The division of this hymn will follow Fr. Britt and Fr. Caswall. The Breviary of 1960 divides it somewhat differently. Part I is used for Vespers, Part II for Matins and Part III for Lauds on the Feast of St. Martina.
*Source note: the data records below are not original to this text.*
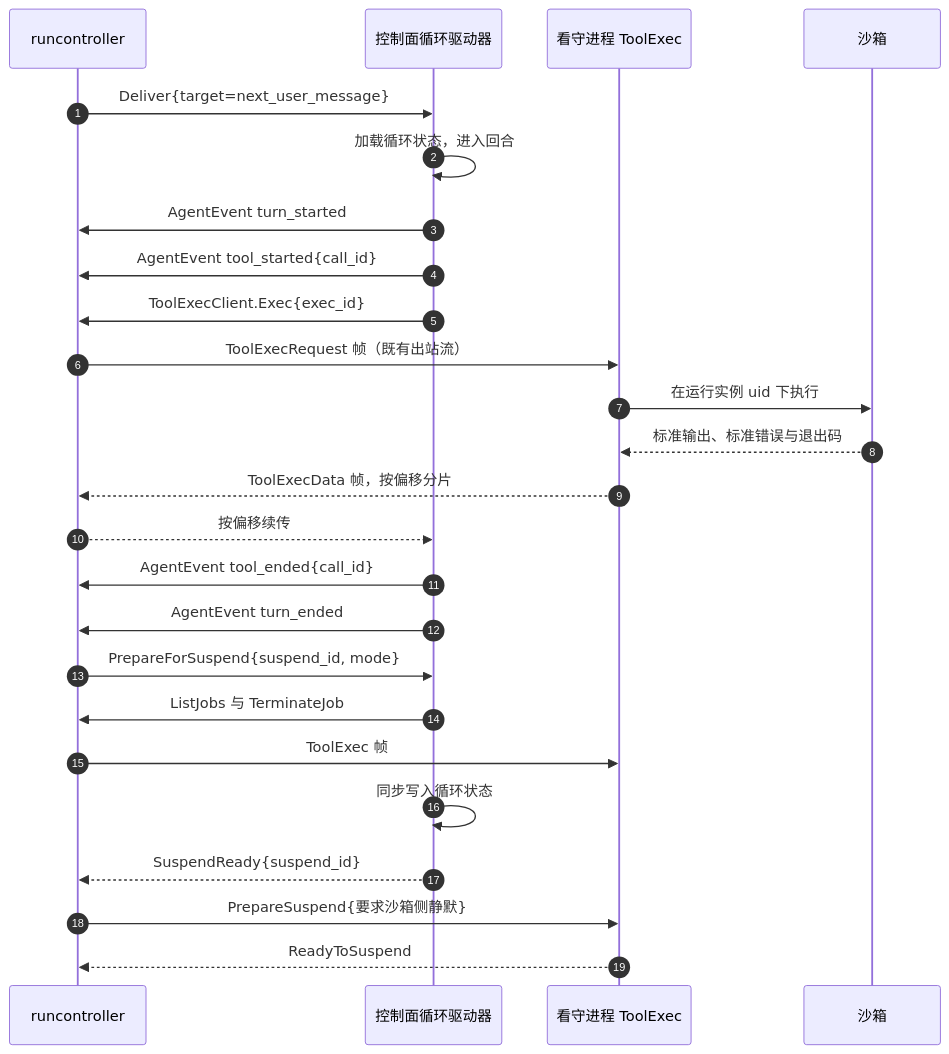
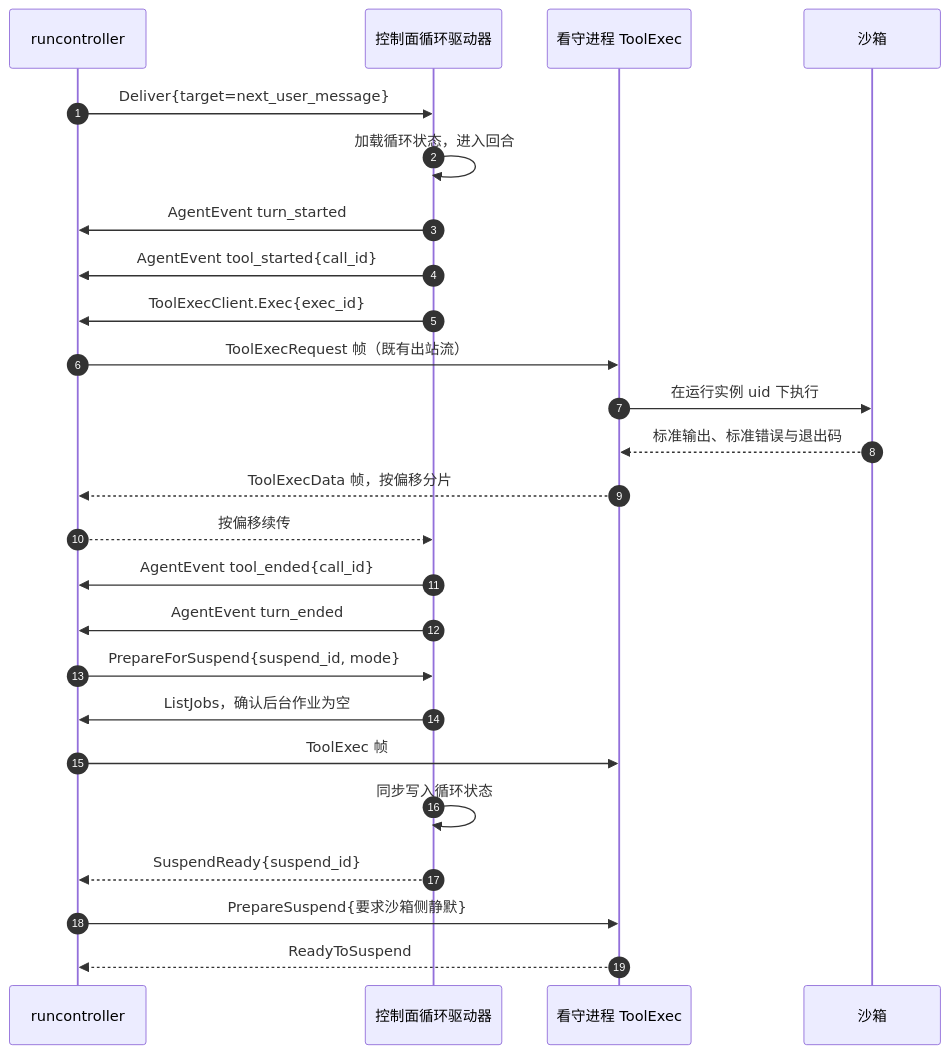
The second of 2 diagrams in docs/design/modules/warden/design-warden-driver-native.md (wangzw/castworks), drawn with Mermaid before and after one commit. The commit also changed other lines of this file and 25 other files, not shown here.

````diff
--- a/docs/design/modules/warden/design-warden-driver-native.md
+++ b/docs/design/modules/warden/design-warden-driver-native.md
@@ -235,27 +240,27 @@
 ```mermaid
 sequenceDiagram
     autonumber
     participant R as runcontroller
     participant D as 控制面循环驱动器
     participant W as 看守进程 ToolExec
     participant S as 沙箱
     R->>D: Deliver{target=next_user_message}
     D->>D: 加载循环状态，进入回合
     D->>R: AgentEvent turn_started
     D->>R: AgentEvent tool_started{call_id}
     D->>R: ToolExecClient.Exec{exec_id}
     R->>W: ToolExecRequest 帧（既有出站流）
     W->>S: 在运行实例 uid 下执行
     S-->>W: 标准输出、标准错误与退出码
     W-->>R: ToolExecData 帧，按偏移分片
     R-->>D: 按偏移续传
     D->>R: AgentEvent tool_ended{call_id}
     D->>R: AgentEvent turn_ended
     R->>D: PrepareForSuspend{suspend_id, mode}
-    D->>R: ListJobs 与 TerminateJob
+    D->>R: ListJobs，确认后台作业为空
     R->>W: ToolExec 帧
     D->>D: 同步写入循环状态
     D-->>R: SuspendReady{suspend_id}
     R->>W: PrepareSuspend{要求沙箱侧静默}
     W-->>R: ReadyToSuspend
 ```
````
This hymn is not used in the Ordinary Form.
Lift to the skies, great Rome, Martina’s name,
Her praises celebrate with glad accord;
Martina, high in merit, Virgin blest,
And martyr of her Lord.
Beauty and youth, the joys of happy home,
Ancestral palaces, and noble birth;
All these were hers, —all these, for Jesu’s sake,
She counted nothing worth.
Her wealth she shar’d among the poor of Christ,
Content with seeking better wealth above;
Herself she gave to her immortal King,
Too happy in his love.
The agonizing hooks, the rending scourge,
Shook not the dauntless spirit in her breast;
With torments rack’d, she tastes from angel hands
A sweet celestial feast.
In vain they cast her to the ravening beasts;
Calm at her feet the lion crouches down;
Smit by the sword, at length she passes on
To her immortal crown.
Now with the Saints Martina sits in bliss;
To her the Church below its tribute pours,
And from her consecrated altars, prayer
With odorous incense soars.
Protect thy native land, O Spirit blest!
And give to Christendom sweet days of peace;
Cause the shrill trumpet, and the shock of war,
Amid her realms to cease.
And gathering her kings beneath the Cross,
Regain Jerusalem from its proud foe;
Avenge the guiltless blood; and with thine arm
The hostile strength o’erthrow.
O Pillar and defence of thine own Rome!
Her boast, her crown, her glory, and her praise!
Accept the fervent worship which to Thee
With solemn rite she pays.
Expel false worldly joys, and fill us, Lord,
With thy irradiating beam divine;
Who with thy suffering martyrs present art,
Great Godhead one and trine.
Words: Pope Urban VIII, 1632.; tr. Fr. Edward Caswall, C.O., 1849.
Tune: “Artavia” Edward John Hopkins, 19th C.
The original Latin text of this hymn may be found here.